As hinted, the general impression is extremely curious. Little light being admitted, and everything being of a dark colour, there is an indefinable Indian aspect of duskiness throughout. A strange, woody smell, also—more or less pervading every considerable edifice in Polynesia—is at once perceptible. It suggests the idea of worm-eaten idols packed away in some old lumber-room at hand.

For the most part, the congregation attending this church is composed of the better and wealthier orders—the chiefs and their retainers; in short, the rank and fashion of the island. This class is infinitely superior in personal beauty and general healthfulness to the "marenhoar," or common people; the latter having been more exposed to the worst and most debasing evils of foreign intercourse. On Sundays, the former are invariably arrayed in their finery; and thus appear to the best advantage. Nor are they driven to the chapel, as some of their inferiors are to other places of worship; on the contrary, capable of maintaining a handsome exterior, and possessing greater intelligence, they go voluntarily.

In respect of the woodland colonnade supporting its galleries, I called this chapel the Church of the Cocoa-nuts.

It was the first place for Christian worship in Polynesia that I had seen; and the impression upon entering during service was all the stronger. Majestic-looking chiefs whose fathers had hurled the battle-club, and old men who had seen sacrifices smoking upon the altars of Oro, were there. And hark! hanging from the bough of a bread-fruit tree without, a bell is being struck with a bar of iron by a native lad. In the same spot, the blast of the war-conch had often resounded. But to the proceedings within.

The place is well filled. Everywhere meets the eye the gay calico draperies worn on great occasions by the higher classes, and forming a strange contrast of patterns and colours. In some instances, these are so fashioned as to resemble as much as possible European garments. This is in excessively bad taste. Coats and pantaloons, too, are here and there seen; but they look awkwardly enough, and take away from the general effect.

But it is the array of countenances that most strikes you. Each is suffused with the peculiar animation of the Polynesians, when thus collected in large numbers. Every robe is rustling, every limb in motion, and an incessant buzzing going on throughout the assembly. The tumult is so great that the voice of the placid old missionary, who now rises, is almost inaudible. Some degree of silence is at length obtained through the exertions of half-a-dozen strapping fellows, in white shirts and no pantaloons. Running in among the settees, they are at great pains to inculcate the impropriety of making a noise by creating a most unnecessary racket themselves. This part of the service was quite comical.

There is a most interesting Sabbath School connected with the church; and the scholars, a vivacious, mischievous set, were in one part of the gallery.
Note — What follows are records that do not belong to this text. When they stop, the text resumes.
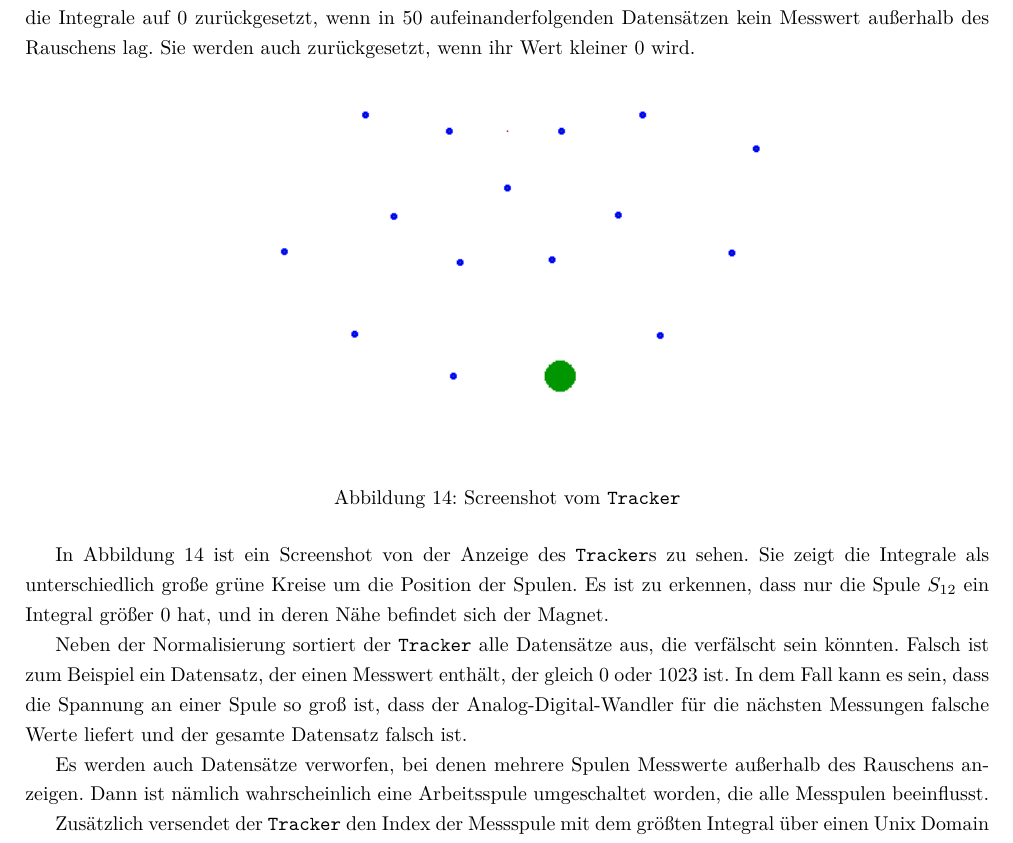
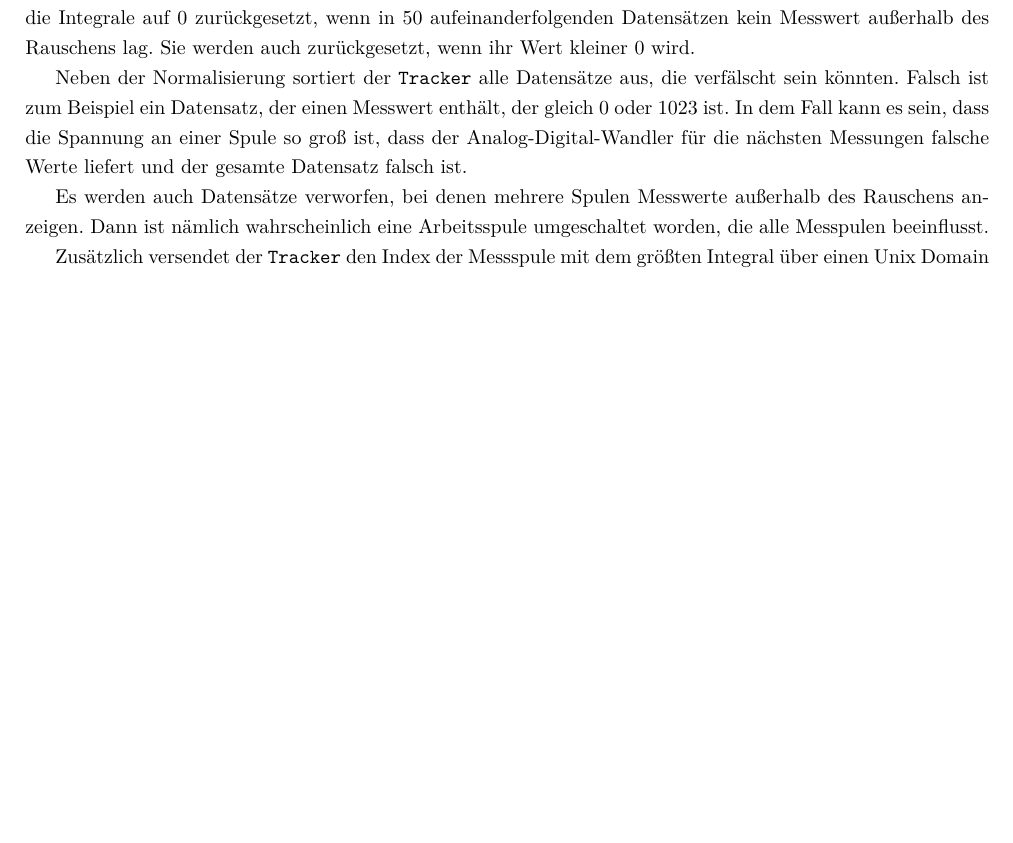
Before and after one commit to tychon/chaospendel-doc, a LaTeX paper (doc-ger/Dokumentation.tex, which reads doc-ger/Modell.tex): part of page 17 of 20, cut so that both start at the same text, the shorter picture padded with empty space. Compiled offline with pdfLaTeX.

Commit message:
remove tracker screenshot

```diff
--- a/doc-ger/Modell.tex
+++ b/doc-ger/Modell.tex
@@ -172,17 +172,6 @@ Da die Messdaten ein Rauschen enthalten und der Analog"=Digital"=Wandler nicht p
 Um diese Konvergenz zu beherrschen, werden die Integrale auf 0 zurückgesetzt, wenn in 50  aufeinanderfolgenden Datensätzen kein Messwert außerhalb des Rauschens lag.
 Sie werden auch zurückgesetzt, wenn ihr Wert kleiner 0 wird.
 
-\begin{figure}[hbt]
-  \centering
-  \includegraphics[width=0.7\textwidth]{images/tracker-white.png}
-  \caption{Screenshot vom \app{Tracker}}
-  \label{fig:screentracker}
-\end{figure}
-
-In Abbildung \ref{fig:screentracker} ist ein Screenshot von der Anzeige des \app{Tracker}s zu sehen.
-Sie zeigt die Integrale als unterschiedlich große grüne Kreise um die Position der Spulen.
-Es ist zu erkennen, dass nur die Spule $S_{12}$ ein Integral größer 0 hat, und in deren Nähe befindet sich der Magnet.
-
 Neben der Normalisierung sortiert der \app{Tracker} alle Datensätze aus, die verfälscht sein könnten.
 Falsch ist zum Beispiel ein Datensatz, der einen Messwert enthält, der gleich 0 oder 1023 ist. In dem Fall kann es sein, dass die Spannung an einer Spule so groß ist, dass der Analog"=Digital"=Wandler für die nächsten Messungen falsche Werte liefert und der gesamte Datensatz falsch ist.
 
```
Also changed, not shown: doc-ger/images/tracker-white.png (deleted).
I was amused by a party in a corner. The teacher sat at one end of the bench, with a meek little fellow by his side. When the others were disorderly, this young martyr received a rap; intended, probably, as a sample of what the rest might expect, if they didn't amend.

Standing in the body of the church, and leaning against a pillar, was an old man, in appearance very different from others of his countrymen. He wore nothing but a coarse, scant mantle of faded tappa; and from his staring, bewildered manner, I set him down as an aged bumpkin from the interior, unaccustomed to the strange sights and sounds of the metropolis. This old worthy was sharply reprimanded for standing up, and thus intercepting the view of those behind; but not comprehending exactly what was said to him, one of the white-liveried gentry made no ceremony of grasping him by the shoulders, and fairly crushing him down into a seat.

During all this, the old missionary in the pulpit—as well as his associates beneath, never ventured to interfere—leaving everything to native management. With South Sea islanders, assembled in any numbers, there is no other way of getting along.

It ain't what you don't know that gets you into trouble. It's what you know for sure that just ain't so.